Airbags combined with seat belts effectively reduced spinal injuries from automobile accidents


Dec 28 - Jan 05, 2003 

Seat belts became available in new cars during the early 1970's. Shoulder belts followed shortly thereafter. Beginning in 1985 car manufacturers offered airbags as part of a 'supplemental restraint' system SRS in automobiles. Today most top of the line car-makers provide air bags as a SRS with primary being the seat belt. The fact is - airbags combined with seat belts (lap and shoulder belt) do save lives and help prevent more serious injury.

Results from an eight-year study conducted by the University of Pittsburgh Medical Center was presented at an annual meeting of the American Academy of Orthopaedic Surgeons. Researchers found airbags combined with seat belts effectively reduced spinal injuries from automobile accidents.

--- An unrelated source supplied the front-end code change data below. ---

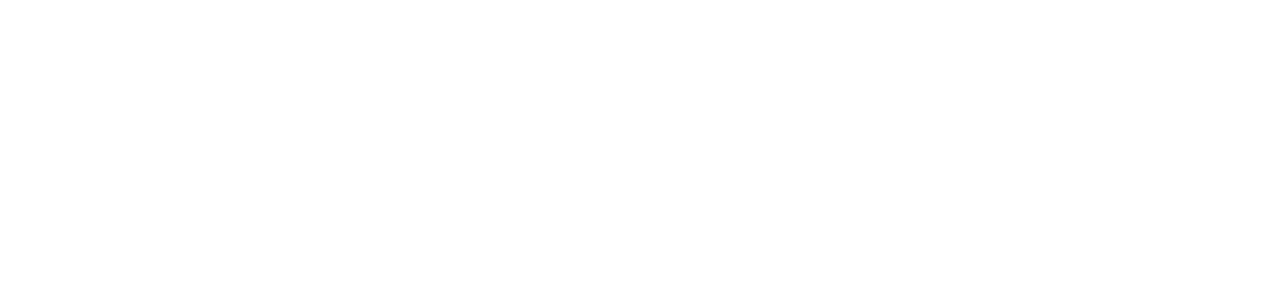
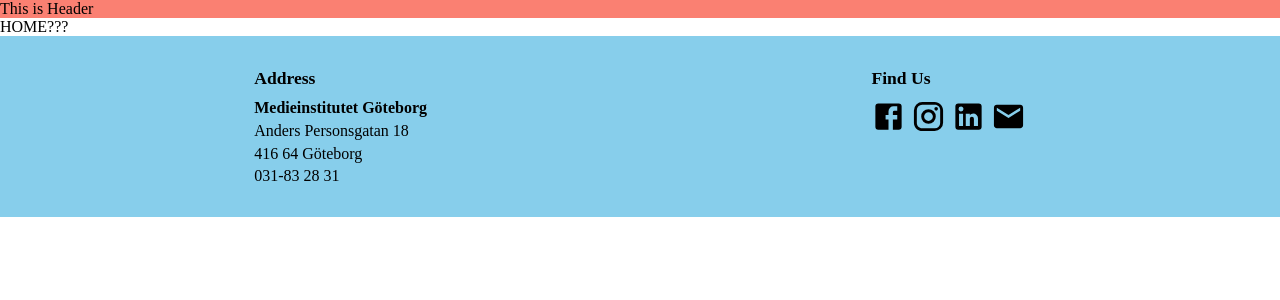
Before and after one commit to nybbe123/agile-project, a React (Create React App) app: page / in a window 1280 px wide. Shown: the top 300 px of the page. Built offline with nearby package versions, Linux system fonts and the light colour scheme.

Commit message:
added react router

```diff
--- a/package.json
+++ b/package.json
@@ -12,6 +12,7 @@
     "@testing-library/user-event": "^13.5.0",
     "react": "^18.2.0",
     "react-dom": "^18.2.0",
+    "react-router-dom": "^6.3.0",
     "react-scripts": "5.0.1",
     "web-vitals": "^2.1.4"
   },
--- a/src/App.js
+++ b/src/App.js
@@ -1,7 +1,18 @@
+import { BrowserRouter, Route, Routes } from "react-router-dom";
 import "./App.css";
+import Layout from "./Layout";
 
 function App() {
-  return <div></div>;
+  return (
+    <BrowserRouter>
+      <Routes>
+        <Route path="/" element={<Layout />}>
+          <Route index element={"HOME???"} />
+          {/* <Route path="/contact" element={<Contact />} /> */}
+        </Route>
+      </Routes>
+    </BrowserRouter>
+  );
 }
 
 export default App;
--- /dev/null
+++ b/src/Header.js
@@ -0,0 +1,5 @@
+const Header = () => {
+  return <div style={{ background: "salmon" }}>This is Header</div>;
+};
+
+export default Header;
--- /dev/null
+++ b/src/Layout.js
@@ -0,0 +1,16 @@
+import { Outlet } from "react-router-dom";
+import Footer from "./Footer";
+import Header from "./Header";
+
+const Layout = () => {
+  window.scrollTo(0, 0);
+  return (
+    <div>
+      <Header />
+      <Outlet />
+      <Footer />
+    </div>
+  );
+};
+
+export default Layout;
```
Also changed, not shown: 1 other file (tests, documents, lock files or other folders).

Airbags were never designed to replace seat belts. That is why an airbag is called a 'supplemental restraint'. When the airbag deploys the seat belt helps protect the occupant by providing body support and preventing occupant ejection. The airbag creates a cushion between the occupant and the steering wheel, dashboard, windshield or other surfaces. Airbags are designed to protect the head, neck and chest.

The drivers must put 10 inches between their breastbone and the steering wheel to prevent injury

from airbag deployment. The risk zone for drivers occurs during the first two to three inches of airbag inflation. Ten inches is a good safety margin.

Children age 12 and under should ride in the back seat properly restrained. If a child must ride in the passenger's front seat, it is suggested that the seat be moved as far back from the airbag as possible. The seat and shoulder belts should be secure about the child. If necessary, provide a booster seat. Never allow children to ride in the laps of other passengers!

Although many motor vehicle accidents cannot be prevented, drivers and passengers can do something to reduce the risk for spinal injury. Combining airbags with properly adjusted seat and shoulder belts is a good start.

Air bags are only useful in frontal crashes, so it is not a good idea to skip your seat belt because you have an air bag. Air bags provide very effective protection in frontal crashes, inflating instantly to protect the driver or passenger that has an air bag. They spread the impact of the crash over the individual's head and chest and protect fragile body parts from the car's hard surfaces. Many basic improvements have been introduced into cars in recent years. These include anti-burst door latches, safety glass, energy-absorbing steering wheels and columns, head restraints and various seat belt systems. The benefits of the three-point seat belts have been firmly established: Studies have proven that the risk of serious or fatal injury to front seat passengers is reduced by 45-55% through the use of seatbelts. They work by limiting movement of the body, when your vehicle has a sudden change of speed or direction and keep you positioned in your seat, so you don't bounce around or get thrown from your vehicle. This positioning is also what is used to increase the effectiveness of the Airbag.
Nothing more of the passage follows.